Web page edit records
Start of Block

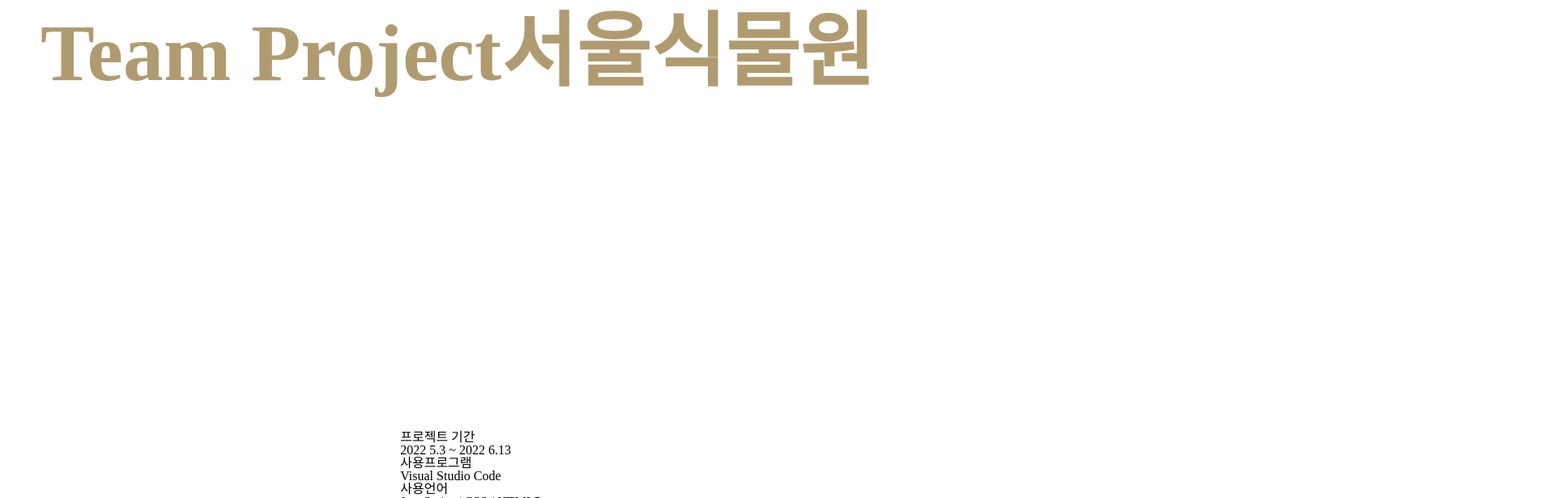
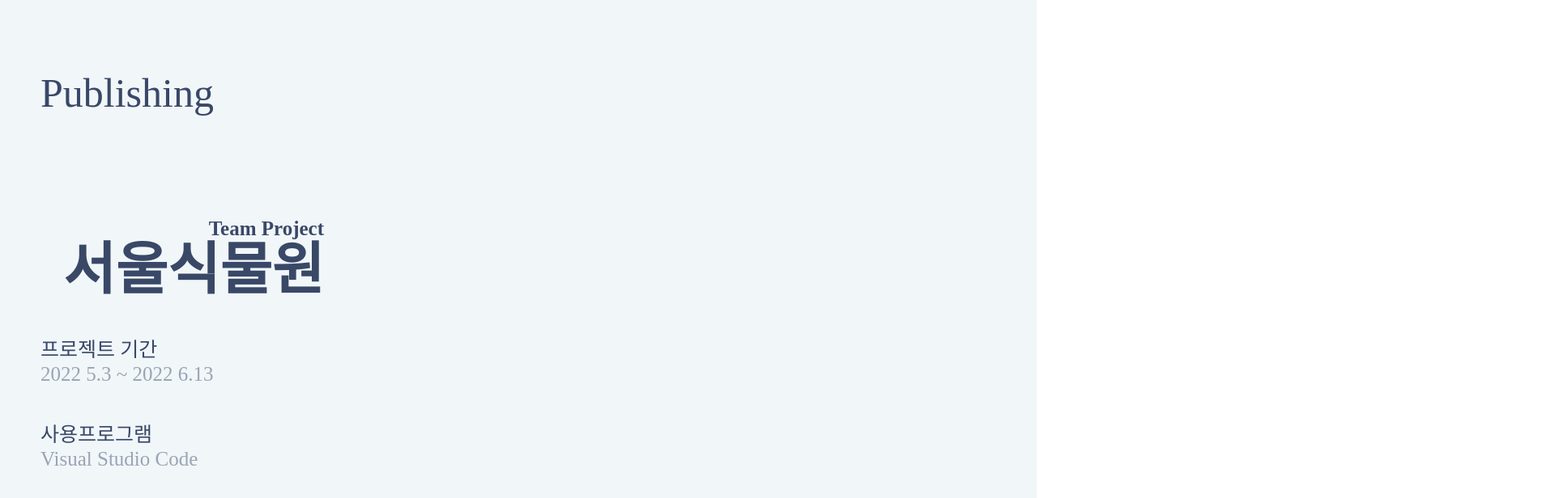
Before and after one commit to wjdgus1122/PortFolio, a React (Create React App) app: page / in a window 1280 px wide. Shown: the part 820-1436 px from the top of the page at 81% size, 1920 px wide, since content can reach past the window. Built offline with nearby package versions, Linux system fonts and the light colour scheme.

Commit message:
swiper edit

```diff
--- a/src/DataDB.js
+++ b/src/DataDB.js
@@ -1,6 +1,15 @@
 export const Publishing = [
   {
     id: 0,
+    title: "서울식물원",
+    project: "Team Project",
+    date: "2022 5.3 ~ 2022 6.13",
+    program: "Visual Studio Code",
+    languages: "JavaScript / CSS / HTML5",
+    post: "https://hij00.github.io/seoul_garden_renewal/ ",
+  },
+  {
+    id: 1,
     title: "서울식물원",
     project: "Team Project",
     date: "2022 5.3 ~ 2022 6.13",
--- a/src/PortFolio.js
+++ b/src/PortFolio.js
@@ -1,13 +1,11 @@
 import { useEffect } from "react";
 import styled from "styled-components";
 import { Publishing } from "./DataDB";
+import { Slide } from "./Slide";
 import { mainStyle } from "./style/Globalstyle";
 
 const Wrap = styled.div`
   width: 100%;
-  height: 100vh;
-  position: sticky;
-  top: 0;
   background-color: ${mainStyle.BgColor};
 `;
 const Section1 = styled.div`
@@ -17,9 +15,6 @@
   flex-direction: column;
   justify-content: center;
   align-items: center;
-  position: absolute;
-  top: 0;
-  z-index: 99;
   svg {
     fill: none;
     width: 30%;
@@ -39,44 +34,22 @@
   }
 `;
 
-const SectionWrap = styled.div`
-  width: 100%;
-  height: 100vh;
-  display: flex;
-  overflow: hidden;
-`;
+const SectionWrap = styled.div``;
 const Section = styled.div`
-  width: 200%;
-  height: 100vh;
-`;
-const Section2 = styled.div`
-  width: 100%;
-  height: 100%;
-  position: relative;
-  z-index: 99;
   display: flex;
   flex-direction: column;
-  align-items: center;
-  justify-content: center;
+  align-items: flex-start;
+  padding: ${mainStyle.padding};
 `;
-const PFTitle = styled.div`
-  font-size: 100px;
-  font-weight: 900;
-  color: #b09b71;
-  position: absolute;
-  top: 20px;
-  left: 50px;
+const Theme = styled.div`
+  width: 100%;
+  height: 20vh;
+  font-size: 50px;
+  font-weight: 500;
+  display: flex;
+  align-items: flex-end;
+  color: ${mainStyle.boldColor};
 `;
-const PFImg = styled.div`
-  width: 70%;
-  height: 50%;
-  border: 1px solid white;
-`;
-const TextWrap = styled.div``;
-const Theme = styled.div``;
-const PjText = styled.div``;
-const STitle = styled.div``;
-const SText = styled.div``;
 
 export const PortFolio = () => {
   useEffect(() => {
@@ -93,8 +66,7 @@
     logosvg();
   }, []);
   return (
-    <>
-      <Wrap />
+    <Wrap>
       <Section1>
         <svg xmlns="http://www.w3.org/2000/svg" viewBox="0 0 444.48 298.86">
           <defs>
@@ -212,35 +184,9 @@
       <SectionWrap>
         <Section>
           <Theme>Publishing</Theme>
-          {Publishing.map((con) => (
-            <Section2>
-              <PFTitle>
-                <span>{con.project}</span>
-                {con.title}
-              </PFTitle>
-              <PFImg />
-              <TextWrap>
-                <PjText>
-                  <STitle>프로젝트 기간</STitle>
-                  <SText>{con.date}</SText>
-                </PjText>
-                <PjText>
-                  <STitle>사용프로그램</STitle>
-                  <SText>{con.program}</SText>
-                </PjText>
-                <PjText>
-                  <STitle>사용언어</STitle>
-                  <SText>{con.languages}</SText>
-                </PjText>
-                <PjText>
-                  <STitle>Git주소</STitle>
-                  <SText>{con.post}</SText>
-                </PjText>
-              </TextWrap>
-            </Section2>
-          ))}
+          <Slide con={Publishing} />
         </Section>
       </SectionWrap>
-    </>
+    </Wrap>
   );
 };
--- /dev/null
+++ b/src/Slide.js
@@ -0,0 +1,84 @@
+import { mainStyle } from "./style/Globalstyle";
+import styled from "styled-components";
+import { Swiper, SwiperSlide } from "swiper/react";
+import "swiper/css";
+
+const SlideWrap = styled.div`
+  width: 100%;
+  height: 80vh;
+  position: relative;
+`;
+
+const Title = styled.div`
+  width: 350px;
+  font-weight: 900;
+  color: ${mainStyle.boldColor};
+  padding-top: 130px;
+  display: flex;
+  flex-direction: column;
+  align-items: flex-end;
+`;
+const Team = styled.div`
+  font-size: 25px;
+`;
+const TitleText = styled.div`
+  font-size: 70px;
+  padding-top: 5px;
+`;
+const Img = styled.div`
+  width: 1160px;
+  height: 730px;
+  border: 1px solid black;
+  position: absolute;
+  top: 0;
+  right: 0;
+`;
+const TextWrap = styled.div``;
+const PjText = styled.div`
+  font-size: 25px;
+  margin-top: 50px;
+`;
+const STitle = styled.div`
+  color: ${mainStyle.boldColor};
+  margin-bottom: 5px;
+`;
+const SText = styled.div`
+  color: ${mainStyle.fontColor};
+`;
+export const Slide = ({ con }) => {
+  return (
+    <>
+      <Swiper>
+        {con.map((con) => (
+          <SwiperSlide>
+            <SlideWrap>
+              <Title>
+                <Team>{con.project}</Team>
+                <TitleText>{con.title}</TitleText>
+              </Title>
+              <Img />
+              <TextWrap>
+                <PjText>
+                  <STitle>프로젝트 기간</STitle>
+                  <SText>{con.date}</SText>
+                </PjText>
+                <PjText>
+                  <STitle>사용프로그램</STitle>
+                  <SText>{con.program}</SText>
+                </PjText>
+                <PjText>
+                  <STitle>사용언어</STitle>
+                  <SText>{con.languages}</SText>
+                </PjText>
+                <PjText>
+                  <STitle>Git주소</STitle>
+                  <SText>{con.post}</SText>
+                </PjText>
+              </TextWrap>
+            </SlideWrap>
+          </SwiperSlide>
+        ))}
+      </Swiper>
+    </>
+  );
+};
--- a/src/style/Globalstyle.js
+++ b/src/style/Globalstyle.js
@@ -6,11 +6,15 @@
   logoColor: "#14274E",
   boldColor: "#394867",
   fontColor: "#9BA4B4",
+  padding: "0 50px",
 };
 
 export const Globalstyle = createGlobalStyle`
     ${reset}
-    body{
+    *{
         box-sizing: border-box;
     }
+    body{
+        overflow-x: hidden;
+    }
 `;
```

End of Block

Problem statement> Where a line in the records above contains the word "height", copy that line.

Response to this task>
-  height: 100vh;
-  height: 100vh;
-  height: 100vh;
-  height: 100%;
+  height: 20vh;
-  height: 50%;
+  height: 80vh;
+  height: 730px;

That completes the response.